Get ready to spend your entire life savings on an 8K TV so you can play the next Uncharted at a solid 5fps, ladies and gentlemen. (y)
The article does not mention playing any games at 8K; 8K Support and Play Games at 8K are different things.

We've seen a few 8K TVs on the market now, and can expect to see streaming services supporting this resolution at some point, perhaps at a higher subscription cost.


Level 50
Content Creator

Sony has broken its silence. PlayStation 5 specifications are now out in the open with system architect Mark Cerny delivering a deep dive presentation into the nature of the new hardware and the ways in which we should expect a true generational leap over PlayStation 4. Digital Foundry had the chance to watch the lecture a couple of days ahead of time and had the opportunity to talk to Cerny in more depth afterwards about the nature of the custom PlayStation hardware and the philosophy behind its design.

PlayStation 5PlayStation 4
CPU8x Zen 2 Cores at 3.5GHz with SMT (variable frequency)8x Jaguar Cores at 1.6GHz
GPU10.28 TFLOPs, 36 CUs at 2.23GHz (variable frequency)1.84 TFLOPs, 18 CUs at 800MHz
GPU ArchitectureCustom RDNA 2Custom GCN
Memory/Interface16GB GDDR6/256-bit8GB GDDR5/256-bit
Memory Bandwidth448GB/s176GB/s
Internal StorageCustom 825GB SSD500GB HDD
IO Throughput5.5GB/s (Raw), Typical 8-9GB/s (Compressed)Approx 50-100MB/s (dependent on data location on HDD)
Expandable StorageNVMe SSD SlotReplaceable internal HDD
External StorageUSB HDD SupportUSB HDD Support
Optical Drive4K UHD Blu-ray DriveBlu-ray Drive


Staff member
See the first images of DualSense, which will bring the sense of touch to PS5 gameplay.

Full Post: Introducing DualSense, the New Wireless Game Controller for PlayStation 5

DualSense Controller for PlayStation 5
We are thrilled about sharing the final look of the DualSense controller with our fans, and we can’t wait for everyone to get their hands on it! I’d like to close with a message from SIE President & CEO Jim Ryan to the community:

“DualSense marks a radical departure from our previous controller offerings and captures just how strongly we feel about making a generational leap with PS5. The new controller, along with the many innovative features in PS5, will be transformative for games – continuing our mission at PlayStation to push the boundaries of play, now and in the future.
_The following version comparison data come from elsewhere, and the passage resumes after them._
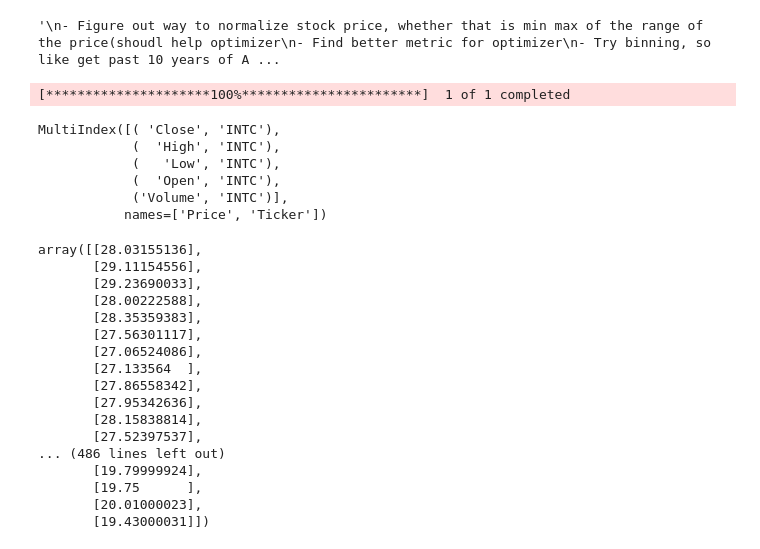
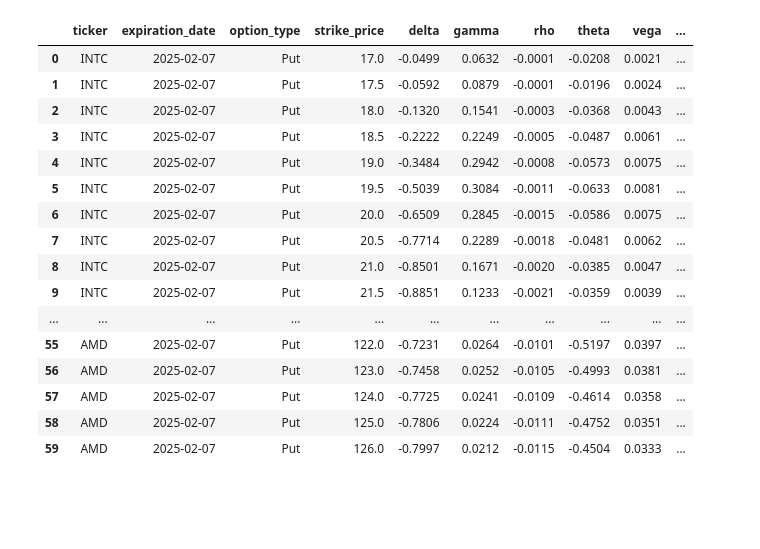
Before and after one commit to rflatley441/WheelTrader, a Jupyter notebook: data.ipynb, the cells around one changed output. Drawn from its saved outputs; the diff is of its cells as text; code cells hidden in the pictures; blank space fills up the shorter version.

Commit message:
Trying new stock screening

```diff
--- a/data.ipynb
+++ b/data.ipynb
@@ -330,11 +299,10 @@ def gbm_vs_real_graph(symbol, mu, sigma, period):
 #  gbm_vs_real_graph('AAPL', mu=0.0011, sigma=0.0130, period='2y')
 # %%
 candidates = filter_stocks()
-candidates = list(candidates)[:2]  # Convert to list, take first two elements
-print(len(candidates))
 simulation_attempts = 100
-risk_free_rate = (((1 + 0.0419) / (1 + 0.029)) - 1 ) * 100
+risk_free_rate = (((1 + 0.0419) / (1 + 0.029)) ** (1/52) - 1) * 100
 all_options = pd.DataFrame(columns=['ticker', 'expiration_date', 'option_type', 'strike_price', 'delta', 'gamma', 'rho', 'theta', 'vega', 'implied_volatility', 'ask_price', 'ask_size', 'bid_price', 'bid_size'])
+pd.set_option('display.max_rows', None)
 print(candidates)
 
 for symbol in candidates:
@@ -345,7 +313,7 @@ for symbol in candidates:
         continue
 
     price = get_current_stock_price(symbol)
-    optimized_mu, optimized_sigma = optimize_gbm(symbol)
+    optimized_mu, optimized_sigma = archive_optimize_gbm(symbol)
 
     profitability_chances = []
     percent_returns = []
@@ -390,40 +409,27 @@ KeyError: 'Adj Close'
 # %%
 # TODO
 """
 - Figure out way to normalize stock price, whether that is min max of the range of the price(shoudl help optimizer
 - Find better metric for optimizer
 - Try binning, so like get past 10 years of AAPL, seperate into bins of 20 or n trading days, train optimzer on each one. Then the hyperparameters can be weighted to have more bias towards more recent bins
 """
+
+all_options
 # %% [output]
-'\n- Figure out way to normalize stock price, whether that is min max of the range of the price(shoudl help optimizer\n- Find better metric for optimizer\n- Try binning, so like get past 10 years of A ...
+|  | ticker | expiration_date | option_type | strike_price | delta | gamma | rho | theta | vega | ... |
+| 0 | INTC | 2025-02-07 | Put | 17.0 | -0.0499 | 0.0632 | -0.0001 | -0.0208 | 0.0021 | ... |
+| 1 | INTC | 2025-02-07 | Put | 17.5 | -0.0592 | 0.0879 | -0.0001 | -0.0196 | 0.0024 | ... |
+| 2 | INTC | 2025-02-07 | Put | 18.0 | -0.1320 | 0.1541 | -0.0003 | -0.0368 | 0.0043 | ... |
+| 3 | INTC | 2025-02-07 | Put | 18.5 | -0.2222 | 0.2249 | -0.0005 | -0.0487 | 0.0061 | ... |
+| 4 | INTC | 2025-02-07 | Put | 19.0 | -0.3484 | 0.2942 | -0.0008 | -0.0573 | 0.0075 | ... |
+| 5 | INTC | 2025-02-07 | Put | 19.5 | -0.5039 | 0.3084 | -0.0011 | -0.0633 | 0.0081 | ... |
+| 6 | INTC | 2025-02-07 | Put | 20.0 | -0.6509 | 0.2845 | -0.0015 | -0.0586 | 0.0075 | ... |
+| 7 | INTC | 2025-02-07 | Put | 20.5 | -0.7714 | 0.2289 | -0.0018 | -0.0481 | 0.0062 | ... |
+| 8 | INTC | 2025-02-07 | Put | 21.0 | -0.8501 | 0.1671 | -0.0020 | -0.0385 | 0.0047 | ... |
+| 9 | INTC | 2025-02-07 | Put | 21.5 | -0.8851 | 0.1233 | -0.0021 | -0.0359 | 0.0039 | ... |
+| ... | ... | ... | ... | ... | ... | ... | ... | ... | ... | ... |
+| 55 | AMD | 2025-02-07 | Put | 122.0 | -0.7231 | 0.0264 | -0.0101 | -0.5197 | 0.0397 | ... |
+| 56 | AMD | 2025-02-07 | Put | 123.0 | -0.7458 | 0.0252 | -0.0105 | -0.4993 | 0.0381 | ... |
+| 57 | AMD | 2025-02-07 | Put | 124.0 | -0.7725 | 0.0241 | -0.0109 | -0.4614 | 0.0358 | ... |
+| 58 | AMD | 2025-02-07 | Put | 125.0 | -0.7806 | 0.0224 | -0.0111 | -0.4752 | 0.0351 | ... |
+| 59 | AMD | 2025-02-07 | Put | 126.0 | -0.7997 | 0.0212 | -0.0115 | -0.4504 | 0.0333 | ... |
-# %%
-# Fetch real stock data (past 5 years)
-stock_data = yf.download('INTC', period="2y", interval="1d")
-print(stock_data.columns)
-real_prices = stock_data["Close"].dropna().values
-real_prices
-# %% [output]
-[*********************100%***********************]  1 of 1 completed
-MultiIndex([( 'Close', 'INTC'),
-            (  'High', 'INTC'),
-            (   'Low', 'INTC'),
-            (  'Open', 'INTC'),
-            ('Volume', 'INTC')],
-           names=['Price', 'Ticker'])
-array([[28.03155136],
-       [29.11154556],
-       [29.23690033],
-       [28.00222588],
-       [28.35359383],
-       [27.56301117],
-       [27.06524086],
-       [27.133564  ],
-       [27.86558342],
-       [27.95342636],
-       [28.15838814],
-       [27.52397537],
-... (486 lines left out)
-       [19.79999924],
-       [19.75      ],
-       [20.01000023],
-       [19.43000031]])
```
Also changed, not shown: parts of 4 cells of this notebook, 1 other file.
To the PlayStation community, I truly want to thank you for sharing this exciting journey with us as we head toward PS5’s launch in Holiday 2020. We look forward to sharing more information about PS5, including the console design, in the coming months.”
– Jim Ryan, President & CEO, Sony Interactive Entertainment
“DualSense” is a registered trademark or trademark of Sony Interactive Entertainment Inc.


Level 32
Sony is reportedly planning a PlayStation 5 game event for June 3rd. Bloomberg reports that Sony’s virtual event is tentatively planned for next week but that “plans have been in flux and that the day may change.” Sony is said to be focusing on games for this PS5 event and is not expected to “reveal every essential detail” on the console during the first event.

Further events are planned in the coming weeks and months, much like how rival Microsoft has been trickling out information about its Xbox Series X console in recent months.


Staff member
A newly published patent filed by Sony at the World Intellectual Property Organization (WIPO) is offering a more in-depth insight into the radical design of the PS5 devkit.
One of the significant parts of the design of the PS5 devkit is its cooling system. It turns out that the V-shape that occupies almost half of the console plays a crucial role since it houses six various fans. Three individual fans on each side of the V-shape are aligned to ensure that the entire console gets the best ventilation. One wing that houses the fans is in charge of cooling the APU while the other wing cools the power supply.

The Sony patent also reveals that the PS5 devkit has a vapor chamber that utilizes advanced liquid cooling to maintain the right temperature of the APU. The vapor chamber design of the PS5 devkit is crucial and efficient in dispersing the heat in a wide area. It also enables the use of cooling materials like heat pipes and fans to ensure faster heat dissipation and cooling than traditional solutions.